What is your favorite memory, project, or highlight? I liked planning, coding, testing, and documenting a tool that I worked on for several weeks. Going through that whole process to get my tool into beta testing was so interesting and my first dive into code development in a team setting. For another tool that I wrote, I had a nice conversation with someone who had requested the tool and was excited that I was working on developing it. Her enthusiasm reminded me that my work really does make an impact. Another highlight of my time here was the whole Ebooks team meeting in July. I heard about what everyone’s been doing, updates to ebook production and specification, and how the team aimed to address issues and changes. There was also a fun active-listening presentation and “activity” where we practiced active-listening with a partner. My partner was my manager, Naomi. I listened as she talked about her educational background and how her extracurriculars in college influenced her career path. It was enlightening and reassuring to hear that what you study in college does not necessarily define the career you go into.

What is your biggest takeaway from this internship? I think my role on the Tech team in the Ebooks department of Penguin Random House, a large publishing company, combines two passions of mine: programming and books. I’m really happy that my internship allowed me to be in an environment that’s collaborative and creative, and I learned so much about ebooks. I improved my Python programming skills, and learned about Applescript, which I think will be useful for my personal projects. I also learned about development in a tech team, and what it’s like to work in tech in a publishing company.

What are your plans for the future? I will be putting the skills I’ve gained from this internship to my personal projects, coursework, and extracurriculars. I’ve learned not only about ebook development, but also important skills in collaboration. From my internship, I’ve also become interested in pursuing a career in the publishing field, and will be actively looking for opportunities that combine my skills and passions!


What we would like to tell future interns:

“You must learn as you go and ask so many questions that it seems like you’re asking too many questions.”
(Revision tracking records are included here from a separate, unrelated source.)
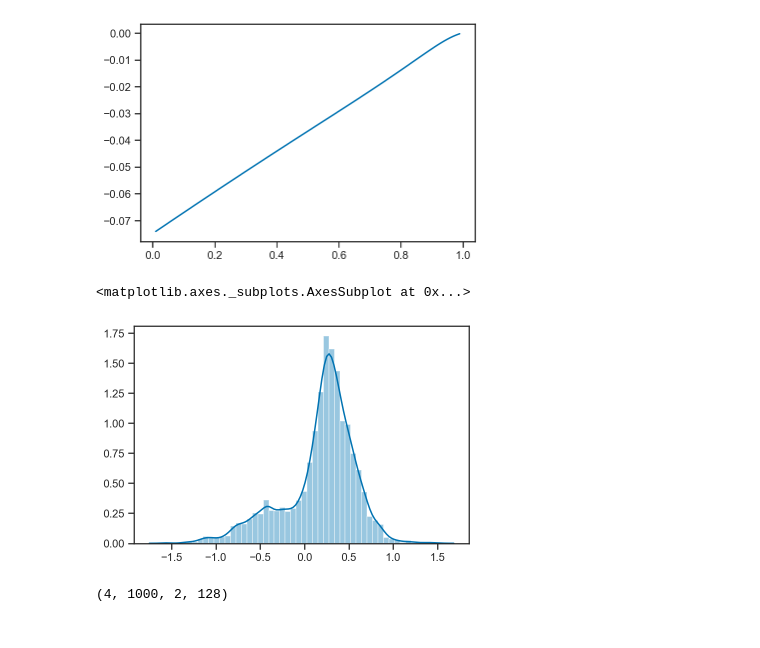
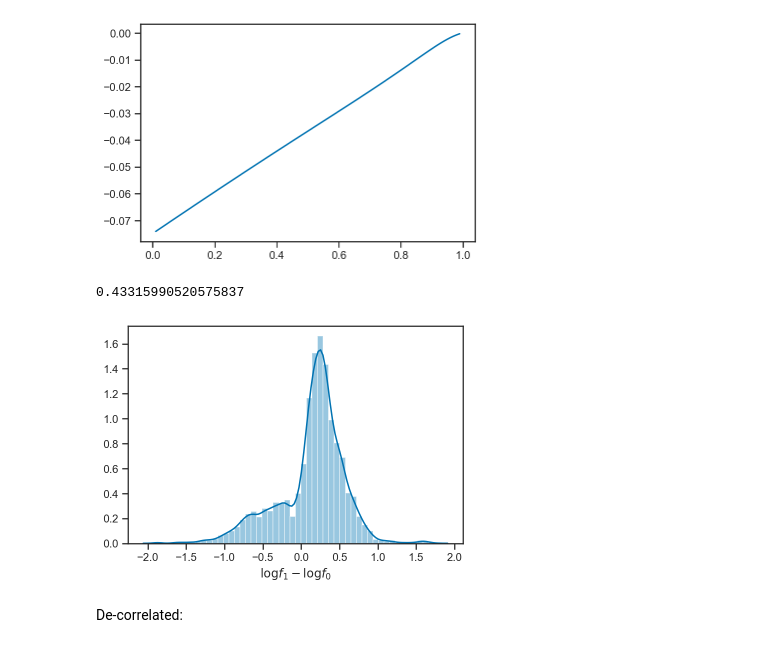
Before and after one commit to farr/ringdown, a Jupyter notebook: GW150914.ipynb, the cells around one changed output. Drawn from its saved outputs; the diff is of its cells as text; code cells hidden in the pictures.

```diff
--- a/GW150914.ipynb
+++ b/GW150914.ipynb
@@ -27,12 +27,11 @@ psi = 0.82
 
 tgps_H = 1126259462.423
 
-dt_H = lal.TimeDelayFromEarthCenter(lal.cached_detector_by_prefix['H1'].location, ra, dec, lal.LIGOTimeGPS(tgps))
-dt_L = lal.TimeDelayFromEarthCenter(lal.cached_detector_by_prefix['L1'].location, ra, dec, lal.LIGOTimeGPS(tgps))
+dt_H = lal.TimeDelayFromEarthCenter(lal.cached_detector_by_prefix['H1'].location, ra, dec, lal.LIGOTimeGPS(tgps_H))
+dt_L = lal.TimeDelayFromEarthCenter(lal.cached_detector_by_prefix['L1'].location, ra, dec, lal.LIGOTimeGPS(tgps_H))
 
 tgps_L = tgps_H - dt_H + dt_L
 
 gmst = lal.GreenwichMeanSiderealTime(lal.LIGOTimeGPS(tgps_H))
-iota = pi
 FpH, FcH = lal.ComputeDetAMResponse(lal.cached_detector_by_prefix['H1'].response, ra, dec, psi, gmst)
 FpL, FcL = lal.ComputeDetAMResponse(lal.cached_detector_by_prefix['L1'].response, ra, dec, psi, gmst)
@@ -61,9 +67,11 @@ Lfilt = sig.filtfilt(b, a, Lstrain)[::2]
 Htsfilt = Hts[::2]
 Ltsfilt = Lts[::2]
 
-I0H = where(tgps_H > Htsfilt)[0][-1]+1
-I0L = where(tgps_L > Ltsfilt)[0][-1]+1
-Nanalyze = 128
+# Grab the first sample that is *after* the merger in both detectors
+I0H = where(tgps_H <= Htsfilt)[0][0]
+I0L = where(tgps_L <= Ltsfilt)[0][0]
+
+Nanalyze = 64
 Tanalyze = Nanalyze*(Htsfilt[1]-Htsfilt[0])
 print('Will analyze {:.3f} s of data'.format(Tanalyze))
 # %% [output]
@@ -173,7 +181,7 @@ data = {
 
     'FpFc': [[FpH, FcH], [FpL, FcL]],
 
-    'Amax': 1e-20
+    'Amax': 1e-19
 }
 # %%
 n = 1
@@ -250,10 +275,10 @@ plot(chis, log(freqs1/freqs0))
 [figure]
 # %%
 sns.distplot(log(fit.posterior.f.values[:,:,1].flatten()/fit.posterior.f.values[:,:,0].flatten()))
+xlabel(r'$\log f_1 - \log f_0$')
+std(log(fit.posterior.f.values[:,:,1].flatten()/fit.posterior.f.values[:,:,0].flatten()))
 # %% [output]
-<matplotlib.axes._subplots.AxesSubplot at 0x...>
+0.43315990520575837
-[figure, old version]
+[figure, new version]
-# %%
-fit.posterior.h_det.values.shape
-# %% [output]
-(4, 1000, 2, 128)
+# %% [markdown]
+De-correlated:
```
Also changed, not shown: parts of 22 cells of this notebook, 2 other files.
“Enjoy your time here, soak it all in, because it goes by in a blink of an eye.”

“Everyone you meet has something to teach you.”

“Take advantage of every networking opportunity and strive to learn something new every day.”

“This internship will change your life.”

Posted: August 8, 2019